If you can, please forward my address and prison number to Doliboa, I still know some staff up there that he might be able to find out something from. You're right when you said that a father deserves an accounting of what happened to his son. My advice on that is to contact your state Representative or Senator in Washington and maybe they can pursue it for you. I have seen several times where that was the way families got their questions answered.

Jeff, I am going to end this by letting you know that you are in my thoughts and that I would like to keep in contact with you if possible.

Your friend,

As it happens, I have already contacted both Rep. Steve Driehaus (D-Ohio) and Sen. Sherrod Brown (D-Ohio) to ask for assistance in obtaining the report of the Bureau of Prisons investigation of Whit's death; I am waiting to hear the results of their efforts. Otherwise I have been unsuccessful, even with the aid of a lawyer who knows an Assistant United States Attorney; the AUSA yesterday indicated that he "cannot comply" with my request, and so I still do not know anything about the circumstances of Whit's death. Either the BOP has something to hide, or it is their general practice to be secretive and uncooperative. In either case it seems unconscionable to add such a bureaucratic nightmare to the grief a parent already feels. On the other hand, based on Whit's 3 years in the "care" of the BOP, it shouldn't surprise me in the least.


Wednesday, June 3, 2009
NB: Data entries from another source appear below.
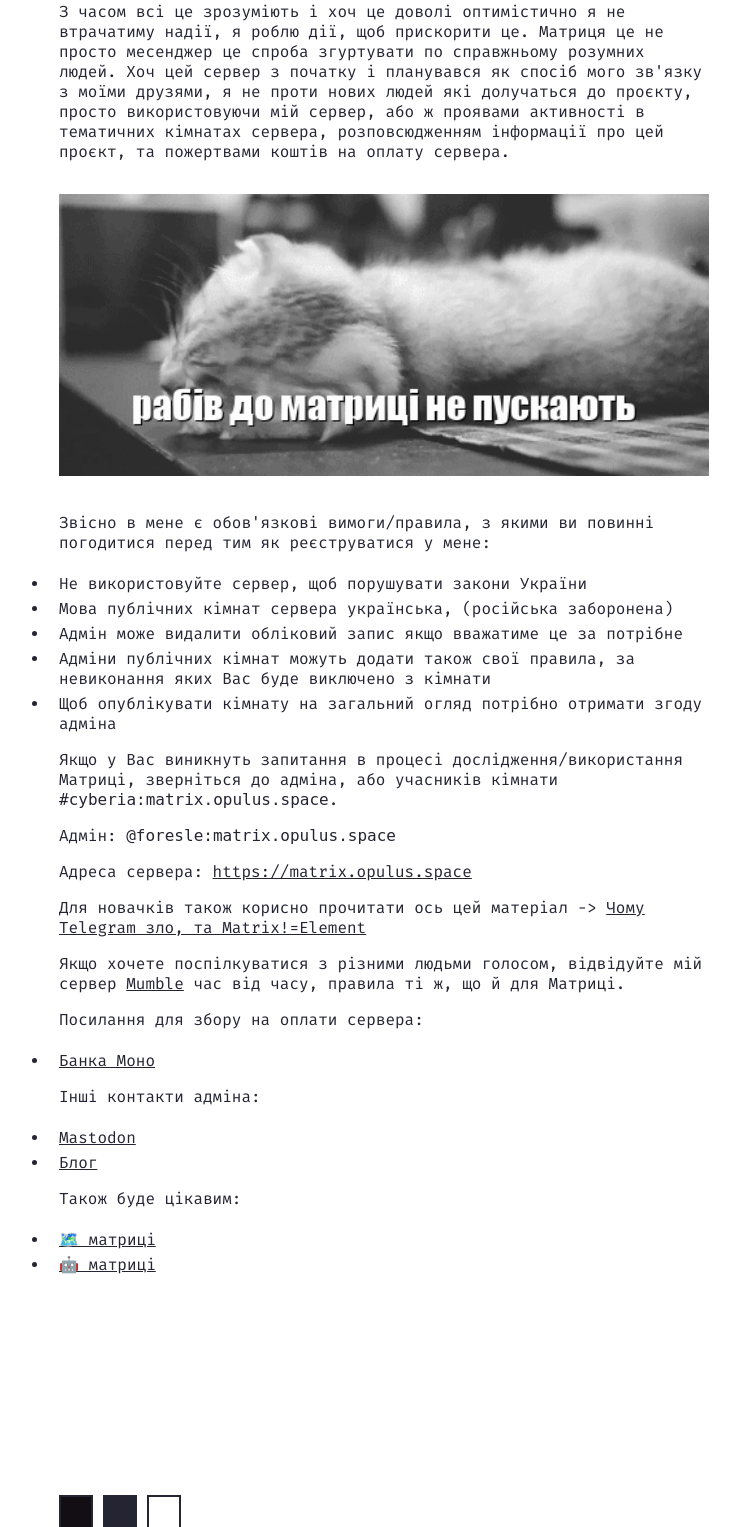
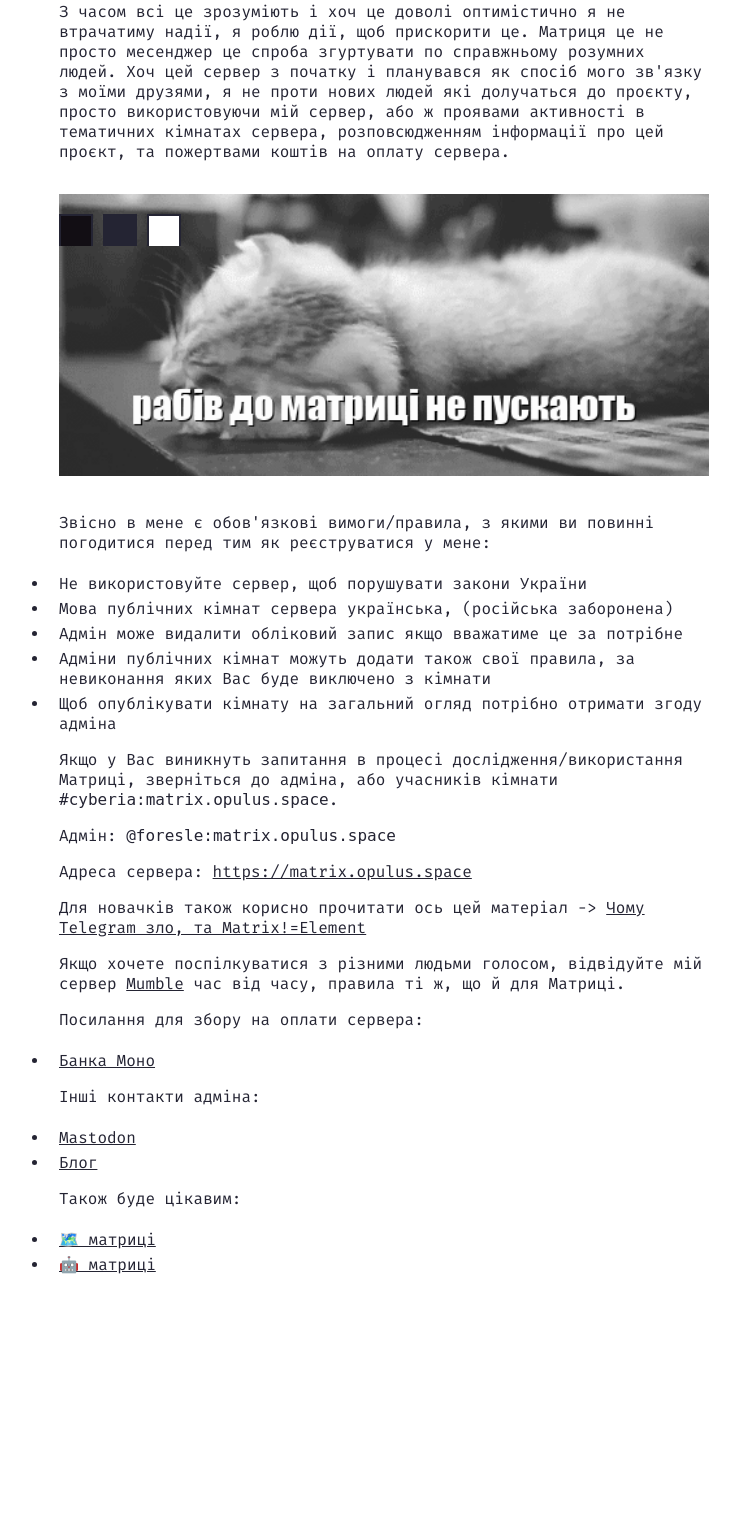
Before and after one commit to foresle/opsp, a Django app: page / in a window 1280 px wide. Shown: the part 554-2081 px from the top of the page, without its empty margins (256-996 px from the left). After the commit the page ends 1828 px from the top, so only its background shows below. Run offline with Django 4.2, Linux system fonts and the light colour scheme; style sheets or scripts are compiled from the project's sources; parts of the project's set-up code (start-up, migrations or seed data) failed here and were passed over.

Commit message:
Fixed theme change buttons position in page

```diff
--- a/static/base/main.css
+++ b/static/base/main.css
@@ -102,6 +102,8 @@ body > div:nth-child(1) > div:nth-child(2) > .pagination > div:nth-child(2) {
 body > div:nth-child(2) {
   display: flex;
   flex-direction: row;
+  position: fixed;
+  bottom: 0;
 }
 body > div:nth-child(2) > div.color_scheme_picker {
   width: 30px;
--- a/static/base/main.sass
+++ b/static/base/main.sass
@@ -122,6 +122,9 @@ body
     display: flex
     flex-direction: row
 
+    position: fixed
+    bottom: 0
+
     > div.color_scheme_picker
       width: 30px
       height: 30px
```
Also changed, not shown: 1 other file.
Why is a question everyone who has read Whit's words has asked, whether you've been here since the beginning or just recently found the blog. He didn't leave anything that would shed light, but we can make certain inferences from the blog and what we know of him. I believe the two overwhelmingly powerful factors were the prospect of having as many as 6 or 8 more years added to his sentence and what that meant to his own psyche, and the guilt over thereby letting his family and others down, putting us in the position of having to deal with that. It's more complicated than that, but this is how I see it in broad terms.

Just yesterday I got a letter from a good friend here in Cincinnati who had met Whit only once or twice between his time at Dayton Correctional Institution and Terre Haute, but knows me and and Whit's course very well. She gives weight to the first of the two factors, and in a way that I have thought about but hadn't yet put down on paper so clearly and insightfully. I offer it here to perhaps help some of you who knew him only through the blog understand what happened, and I welcome your comments. I'll reproduce the entire letter here:


This is what I imagine…. Whit was ready to move on. He’d reached a point in his young adulthood where he totally understood it was time for him to grow, to no longer make the same choices and spin the same wheels.

We all reached that at some point in our 20’s, didn’t we? The difference being that Whit was in a system that would not allow him to grow, to change, to move on to another level of maturity and understanding. Whit wanted “to be whole” but there was nothing “whole” in the entire prison system to assist him. The guards weren’t “whole,” the prisoners weren’t “whole,” the system is fractured. And he knew this …. He was ready to grow and evolve. He knew it in every cell of his being. To wait another 8 or 10 years, this was incomprehensible to a 25-year old who was on the cusp, and knew it, but shackled in ways no other 25-year old is.

I’m sorry I haven’t stayed in touch Jeff. I pray you are doing okay.

I will add that these days when I feel self-pity, or stress over job or mortgage etc…. I remind myself that these were the mundane problems in life that Whit prayed for, everyday. These daily stressors of “normal life” were all he wanted in life – just a chance.

I love you Jeff and think of you and Whit frequently,


… and remember, Whit is no longer suffering. He is free and whole!